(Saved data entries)
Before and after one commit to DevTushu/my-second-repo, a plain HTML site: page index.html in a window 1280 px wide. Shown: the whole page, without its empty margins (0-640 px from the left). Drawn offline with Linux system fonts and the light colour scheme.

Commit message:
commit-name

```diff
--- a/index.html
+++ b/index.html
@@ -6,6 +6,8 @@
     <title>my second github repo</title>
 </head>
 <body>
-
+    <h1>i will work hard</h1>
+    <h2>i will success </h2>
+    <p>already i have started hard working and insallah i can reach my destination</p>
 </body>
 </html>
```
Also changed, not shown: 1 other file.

---

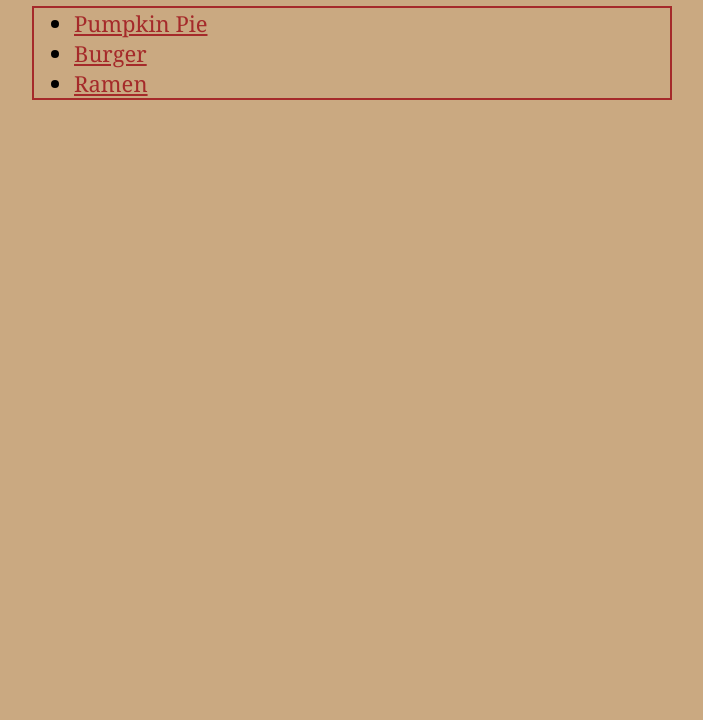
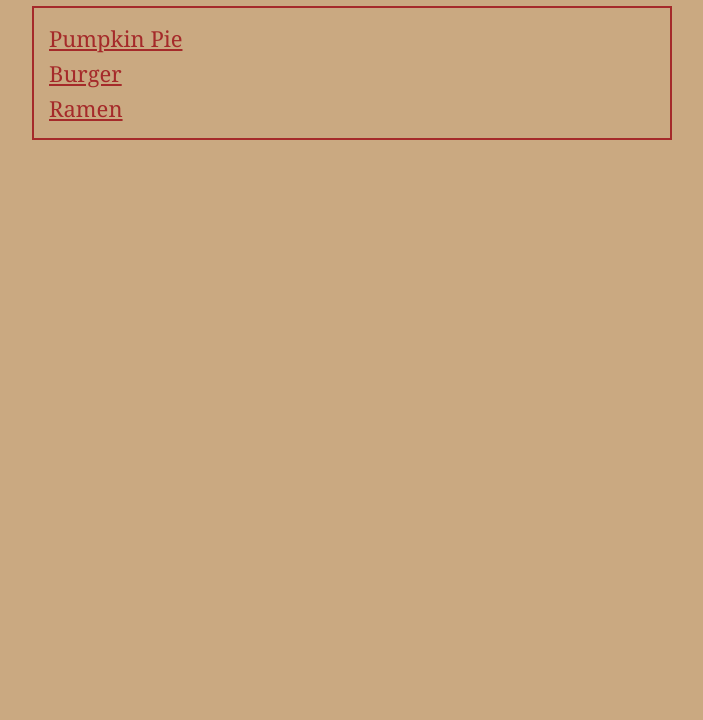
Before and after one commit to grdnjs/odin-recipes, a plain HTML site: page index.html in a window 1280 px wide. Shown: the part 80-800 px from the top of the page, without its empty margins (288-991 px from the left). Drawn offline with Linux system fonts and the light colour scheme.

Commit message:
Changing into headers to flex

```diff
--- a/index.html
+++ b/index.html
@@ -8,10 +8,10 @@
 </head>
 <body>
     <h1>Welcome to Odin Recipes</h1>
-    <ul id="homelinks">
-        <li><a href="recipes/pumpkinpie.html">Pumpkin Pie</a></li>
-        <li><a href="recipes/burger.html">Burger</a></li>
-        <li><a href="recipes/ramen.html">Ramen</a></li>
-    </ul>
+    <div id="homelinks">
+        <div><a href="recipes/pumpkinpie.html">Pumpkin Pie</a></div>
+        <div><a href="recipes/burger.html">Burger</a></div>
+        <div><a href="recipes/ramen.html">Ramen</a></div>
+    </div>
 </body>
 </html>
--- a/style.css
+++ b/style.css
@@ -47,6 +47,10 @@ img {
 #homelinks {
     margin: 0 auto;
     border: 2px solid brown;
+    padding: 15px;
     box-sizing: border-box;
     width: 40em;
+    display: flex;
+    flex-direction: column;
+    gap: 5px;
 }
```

---

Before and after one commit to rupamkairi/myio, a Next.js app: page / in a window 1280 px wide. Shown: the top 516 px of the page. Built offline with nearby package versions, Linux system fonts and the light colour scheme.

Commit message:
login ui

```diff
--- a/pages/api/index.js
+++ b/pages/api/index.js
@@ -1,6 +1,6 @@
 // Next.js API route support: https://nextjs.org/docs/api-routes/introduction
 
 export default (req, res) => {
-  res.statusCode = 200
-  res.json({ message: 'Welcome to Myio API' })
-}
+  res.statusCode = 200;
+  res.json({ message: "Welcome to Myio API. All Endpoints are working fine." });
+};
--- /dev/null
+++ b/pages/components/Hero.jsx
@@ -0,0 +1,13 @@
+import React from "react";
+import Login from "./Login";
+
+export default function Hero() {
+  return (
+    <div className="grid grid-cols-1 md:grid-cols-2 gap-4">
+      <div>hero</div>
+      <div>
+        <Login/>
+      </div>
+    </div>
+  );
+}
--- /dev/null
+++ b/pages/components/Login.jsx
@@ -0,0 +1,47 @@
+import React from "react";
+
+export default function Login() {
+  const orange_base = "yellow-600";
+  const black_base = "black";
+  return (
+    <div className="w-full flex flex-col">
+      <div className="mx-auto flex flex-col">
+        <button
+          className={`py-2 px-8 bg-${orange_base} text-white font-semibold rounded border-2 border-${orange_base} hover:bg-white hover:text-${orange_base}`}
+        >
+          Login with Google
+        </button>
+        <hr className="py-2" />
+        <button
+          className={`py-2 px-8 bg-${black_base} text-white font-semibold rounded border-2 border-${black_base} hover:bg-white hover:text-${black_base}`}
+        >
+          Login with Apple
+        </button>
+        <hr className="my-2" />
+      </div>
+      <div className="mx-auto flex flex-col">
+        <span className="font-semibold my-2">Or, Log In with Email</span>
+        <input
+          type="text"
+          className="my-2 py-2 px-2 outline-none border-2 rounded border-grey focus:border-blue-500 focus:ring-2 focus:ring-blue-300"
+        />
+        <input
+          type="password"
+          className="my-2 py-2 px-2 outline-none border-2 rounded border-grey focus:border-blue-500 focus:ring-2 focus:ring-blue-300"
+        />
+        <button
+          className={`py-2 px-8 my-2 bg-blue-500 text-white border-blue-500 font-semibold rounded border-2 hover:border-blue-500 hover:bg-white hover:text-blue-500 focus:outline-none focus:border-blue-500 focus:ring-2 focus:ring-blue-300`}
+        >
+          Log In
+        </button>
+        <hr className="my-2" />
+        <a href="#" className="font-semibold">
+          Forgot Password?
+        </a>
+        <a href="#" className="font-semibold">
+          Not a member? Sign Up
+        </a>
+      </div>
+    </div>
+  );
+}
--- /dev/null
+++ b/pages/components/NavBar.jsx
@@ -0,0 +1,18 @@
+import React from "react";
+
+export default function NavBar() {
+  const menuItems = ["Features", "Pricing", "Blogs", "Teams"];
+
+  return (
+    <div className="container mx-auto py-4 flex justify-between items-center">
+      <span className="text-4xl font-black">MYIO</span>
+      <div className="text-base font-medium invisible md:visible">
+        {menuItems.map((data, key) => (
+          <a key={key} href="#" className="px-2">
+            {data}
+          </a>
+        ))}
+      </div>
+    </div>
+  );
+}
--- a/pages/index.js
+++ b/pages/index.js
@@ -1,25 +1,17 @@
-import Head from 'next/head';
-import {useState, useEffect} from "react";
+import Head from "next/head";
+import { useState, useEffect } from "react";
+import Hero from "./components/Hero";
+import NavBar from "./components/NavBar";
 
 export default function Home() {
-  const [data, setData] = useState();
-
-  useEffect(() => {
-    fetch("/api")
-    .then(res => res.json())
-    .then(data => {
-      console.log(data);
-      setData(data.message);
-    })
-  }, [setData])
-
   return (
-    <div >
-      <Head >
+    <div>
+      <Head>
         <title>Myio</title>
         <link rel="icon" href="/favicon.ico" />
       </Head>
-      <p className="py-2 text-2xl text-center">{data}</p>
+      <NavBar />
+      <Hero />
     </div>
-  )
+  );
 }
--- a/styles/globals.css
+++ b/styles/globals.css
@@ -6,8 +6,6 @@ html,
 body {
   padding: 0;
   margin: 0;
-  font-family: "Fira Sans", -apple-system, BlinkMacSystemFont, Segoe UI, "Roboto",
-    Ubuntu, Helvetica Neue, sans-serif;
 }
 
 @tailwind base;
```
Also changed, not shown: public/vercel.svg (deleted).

- **What is needed**: Among the lines above, which hold the word "components"? Report each one.

- **Task result**:
+++ b/pages/components/Hero.jsx
+++ b/pages/components/Login.jsx
+++ b/pages/components/NavBar.jsx
+import Hero from "./components/Hero";
+import NavBar from "./components/NavBar";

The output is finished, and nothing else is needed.